I suppose it was in some sense unavoidable for me to become a traveller at heart. Being born into a family of restless people I had to at least be somewhat affected. As it was, my lust for travel and adventure was planted in me even before I could walk. Perhaps even before I was born. My parents have always been keen travellers and did quite a lot of adventourous travelling before they had kids.
Especially my dad is restless at heart; he has an unsatiable need to wander. My mum is surely the more grounded of the two. Actually, she probably would not have travelled as much if it wasn’t for my dad. My dad always wanted to see the world from the sea side so when he had managed to persuade my mum to sail across the Atlantic with him as deckhands on a sailing boat he was naturally delighted. My mum less so. She likes sailing as long as the winds are calm and the waters glossy. Thus, she spent most of her deckhand time trying to cope with overwhelming nausea while my dad enjoyed himeslf immensely.
I was only a baby when I went on a sailing boat for the first time. The boat’s name was YoYo and my dad’s very first own sailing boat. He bought it before he even knew how to sail properly, but that was no hindrance to him. His philosophy was learning by doing and it seemed to work out fine for him.
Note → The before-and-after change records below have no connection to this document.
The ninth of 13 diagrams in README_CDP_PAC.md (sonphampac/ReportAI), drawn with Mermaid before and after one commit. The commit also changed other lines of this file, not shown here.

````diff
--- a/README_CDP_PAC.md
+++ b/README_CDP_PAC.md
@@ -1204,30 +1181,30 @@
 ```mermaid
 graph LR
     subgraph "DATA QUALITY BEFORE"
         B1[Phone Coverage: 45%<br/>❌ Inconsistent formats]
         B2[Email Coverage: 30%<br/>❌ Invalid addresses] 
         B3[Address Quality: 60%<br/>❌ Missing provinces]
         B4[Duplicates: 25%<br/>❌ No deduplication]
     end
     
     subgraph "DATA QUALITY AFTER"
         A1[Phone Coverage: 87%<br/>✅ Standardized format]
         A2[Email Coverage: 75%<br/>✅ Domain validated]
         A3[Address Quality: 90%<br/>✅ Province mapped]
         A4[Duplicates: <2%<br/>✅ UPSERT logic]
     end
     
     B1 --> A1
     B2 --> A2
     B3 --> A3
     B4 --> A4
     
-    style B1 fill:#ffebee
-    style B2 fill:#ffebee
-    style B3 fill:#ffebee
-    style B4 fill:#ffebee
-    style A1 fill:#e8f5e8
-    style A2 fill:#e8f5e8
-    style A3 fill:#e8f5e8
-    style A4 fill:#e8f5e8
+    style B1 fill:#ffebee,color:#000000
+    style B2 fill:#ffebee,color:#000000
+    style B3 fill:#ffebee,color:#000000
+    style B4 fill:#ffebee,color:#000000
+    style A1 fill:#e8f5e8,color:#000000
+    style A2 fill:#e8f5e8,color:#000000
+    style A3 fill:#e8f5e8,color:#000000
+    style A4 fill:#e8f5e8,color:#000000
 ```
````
Since then my dad bought an old ship carcass in Greenland while we were living there and worked on it for several hours every day until it was ready to sail. We then spent our summers sailing around the Greenlandic seas in The Northern Star as the ship was called. We also had a small speed boat that my sister and I practically grew up on, spending our summers sailing around the Greenlandic archipelago, fishing, and going camping on the islands. I remember those summers as truly magical.
I was a mere two months old when I sat feet on my first airplane. Going from Denmark to Greenland, where we were going to live for the next 4 years and where my sister was born.
My first actual memory from Greenland is one of trying to reach a keyhole that was exactly out of my reach with a key I had been given by my mum upon insisting on going home to bed while my parents were visiting a friend and talking boring adult talk. I was two years old. My mum had given me the key and let me go while secretly following me home at a safe distance. I remember desperately reaching for the keyhole while eventually peeing my pants and starting to cry.
My mum was surely very quick to come to my aid. Much quicker than my memory tells me; all I remember is reaching for that keyhole on a light Greenlandic summers evening and not being able to reach it. That’s my first memory of wandering into the world on my own. And the need has stuck with me.
The need to explore and to be in unknown places and situations. It is not because I love being uncertain about things and not knowing what things are going to be like. It is more of a feeling that I need more experience. That I still don’t know enough about life to be able to live it fully. But when I travel it is as much a journey inwards as a journey out into the unknown.
Travelling for me has changed over time. Travelling with A is a completely different experience from travelling on my own when I was younger. I think I have only really settled into travelling since I started travelling with A. It started with small trips when she was just a baby. We would take the train to Rostock in Germany to visit my friend, we would go sailing with the family, or taking small 1 to 2 week trips to other places in Europe.
My motivation for travelling with A is surely to give her the possibility of gaining experiences from the world that are invaluable for her. But it is as much a believe that these experiences we have together might help tighten our bonds and be a guide to us in how to live our lives in the future in the sense that we are inspired and enriched by the people we meet, the places we go, the cultures we are fortunate enough to have a small taste of etc. And last but not least, it is a need to wander. Is it selfish of me to take my daughter travelling for long periods at a time? You could say that there is an element of selfishness in it. However, since nomadic tendencies are a part of my person, it would be to deny a whole part of myself if I were to not travel, and that in turn would be to deny A that part of me. For sure, travelling is an act of balancing, but so is any other part of life. And if we are able to balance our lives, to get equally the amount of time we need for ourselves, to process our experiences and to just live and equally the amount of adventure that fits us, then I believe that travelling is truly worth it.
Like everything else in life you become more accustomed to travelling over time. You settle into a more relaxed travel pace. A and I have managed to slow down enough that it feels like we’re not on the move constantly and that has been a big help for us in appreciating things and places more. I have discovered that we need at least a week to feel at home in a new place, and much likely longer. Granted, A and I are going home soon. A has made it very clear that 10 months of travel is enough for now. We have agreed that next time we travel we will stay even longer in each place. Go to fewer places and stay longer in each new spot.
I suppose A will be inheriting at least part of my wanderlust as it would be almost impossible for her not to. On the other hand, she has been very good at raising her voice when she had enough of new experiences. And I think part of what this trip has taught us is to know when to slow down.
There will be other trips, perhaps shorter, perhaps longer, in the future. We will learn new things from these trips. But we will always be able to look back on our journeys so far and remember all the things we learned. About ourselves and about the world.